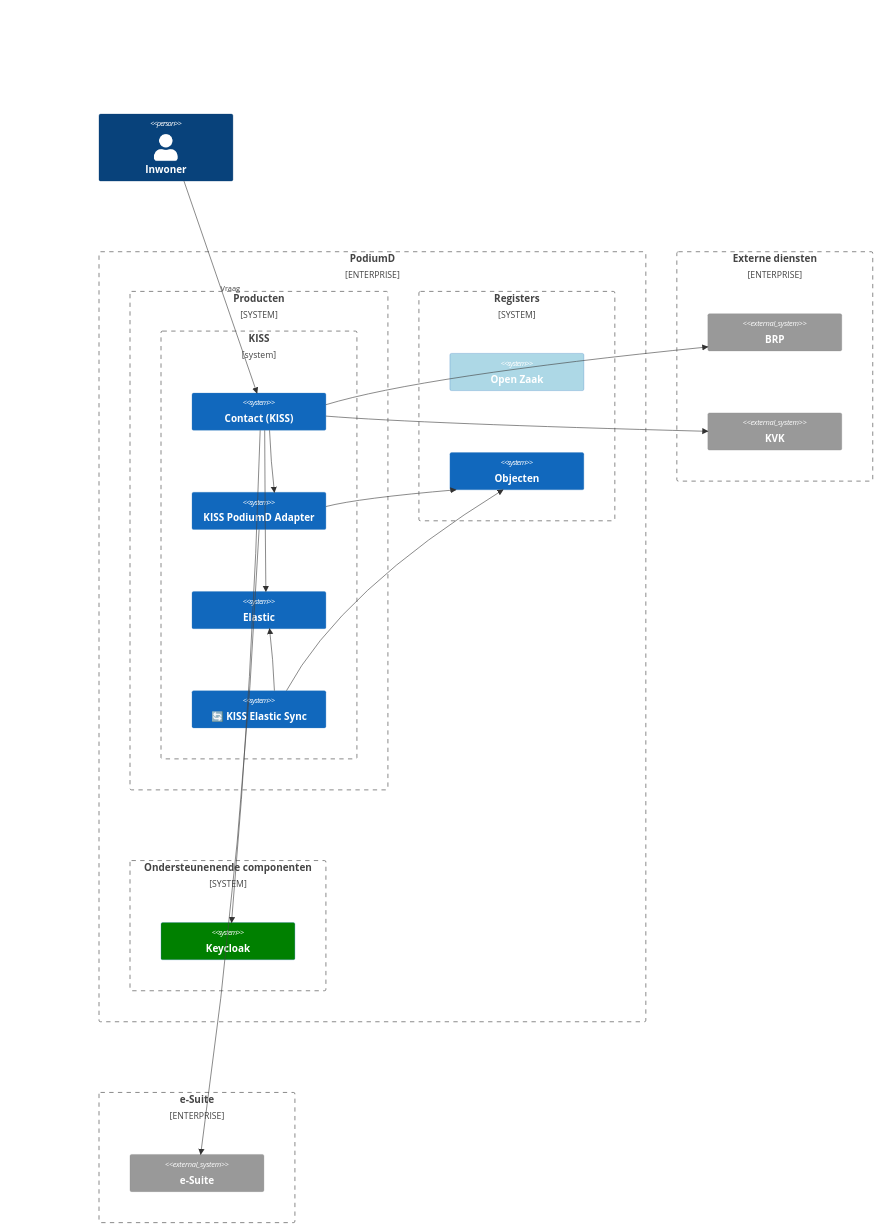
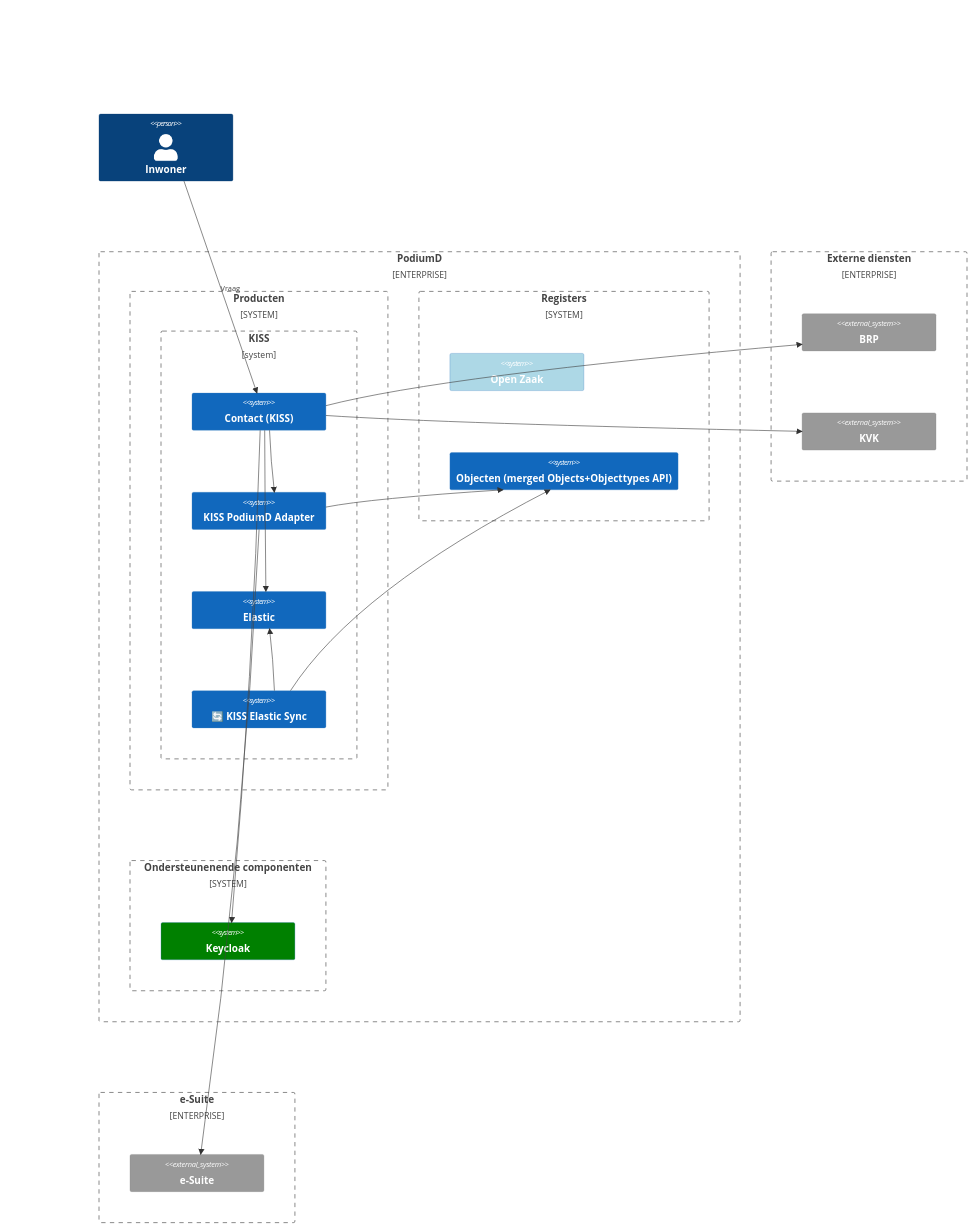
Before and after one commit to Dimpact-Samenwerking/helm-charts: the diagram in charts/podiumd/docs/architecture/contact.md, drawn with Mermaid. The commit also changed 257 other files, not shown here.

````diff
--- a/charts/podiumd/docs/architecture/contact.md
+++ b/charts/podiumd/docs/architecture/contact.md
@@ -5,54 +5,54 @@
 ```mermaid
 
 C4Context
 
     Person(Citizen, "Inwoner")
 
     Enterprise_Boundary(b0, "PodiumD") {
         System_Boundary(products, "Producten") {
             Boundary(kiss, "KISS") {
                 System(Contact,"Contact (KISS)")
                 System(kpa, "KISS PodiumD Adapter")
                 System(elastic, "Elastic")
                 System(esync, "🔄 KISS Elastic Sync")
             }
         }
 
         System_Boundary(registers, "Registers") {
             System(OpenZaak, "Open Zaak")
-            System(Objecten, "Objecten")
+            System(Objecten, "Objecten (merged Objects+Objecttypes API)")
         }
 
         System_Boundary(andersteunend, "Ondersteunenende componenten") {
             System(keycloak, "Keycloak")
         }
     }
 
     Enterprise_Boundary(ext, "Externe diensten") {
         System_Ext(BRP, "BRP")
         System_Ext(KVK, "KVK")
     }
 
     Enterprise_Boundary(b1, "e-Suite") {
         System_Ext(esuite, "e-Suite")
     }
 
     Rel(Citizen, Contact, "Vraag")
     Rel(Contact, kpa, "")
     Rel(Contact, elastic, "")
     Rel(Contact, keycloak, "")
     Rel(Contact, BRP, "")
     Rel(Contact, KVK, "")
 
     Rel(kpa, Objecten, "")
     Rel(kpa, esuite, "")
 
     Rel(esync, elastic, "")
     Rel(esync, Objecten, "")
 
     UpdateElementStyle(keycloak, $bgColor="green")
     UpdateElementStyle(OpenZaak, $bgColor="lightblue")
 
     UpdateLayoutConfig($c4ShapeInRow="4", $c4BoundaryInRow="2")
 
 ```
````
________________
Instructions to follow:
The entries are to be printed exactly as written; the pictures are to be left out.

Response for this exercise:
Before and after one commit to Dimpact-Samenwerking/helm-charts: the diagram in charts/podiumd/docs/architecture/contact.md, drawn with Mermaid. The commit also changed 257 other files, not shown here.

````diff
--- a/charts/podiumd/docs/architecture/contact.md
+++ b/charts/podiumd/docs/architecture/contact.md
@@ -5,54 +5,54 @@
 ```mermaid
 
 C4Context
 
     Person(Citizen, "Inwoner")
 
     Enterprise_Boundary(b0, "PodiumD") {
         System_Boundary(products, "Producten") {
             Boundary(kiss, "KISS") {
                 System(Contact,"Contact (KISS)")
                 System(kpa, "KISS PodiumD Adapter")
                 System(elastic, "Elastic")
                 System(esync, "🔄 KISS Elastic Sync")
             }
         }
 
         System_Boundary(registers, "Registers") {
             System(OpenZaak, "Open Zaak")
-            System(Objecten, "Objecten")
+            System(Objecten, "Objecten (merged Objects+Objecttypes API)")
         }
 
         System_Boundary(andersteunend, "Ondersteunenende componenten") {
             System(keycloak, "Keycloak")
         }
     }
 
     Enterprise_Boundary(ext, "Externe diensten") {
         System_Ext(BRP, "BRP")
         System_Ext(KVK, "KVK")
     }
 
     Enterprise_Boundary(b1, "e-Suite") {
         System_Ext(esuite, "e-Suite")
     }
 
     Rel(Citizen, Contact, "Vraag")
     Rel(Contact, kpa, "")
     Rel(Contact, elastic, "")
     Rel(Contact, keycloak, "")
     Rel(Contact, BRP, "")
     Rel(Contact, KVK, "")
 
     Rel(kpa, Objecten, "")
     Rel(kpa, esuite, "")
 
     Rel(esync, elastic, "")
     Rel(esync, Objecten, "")
 
     UpdateElementStyle(keycloak, $bgColor="green")
     UpdateElementStyle(OpenZaak, $bgColor="lightblue")
 
     UpdateLayoutConfig($c4ShapeInRow="4", $c4BoundaryInRow="2")
 
 ```
````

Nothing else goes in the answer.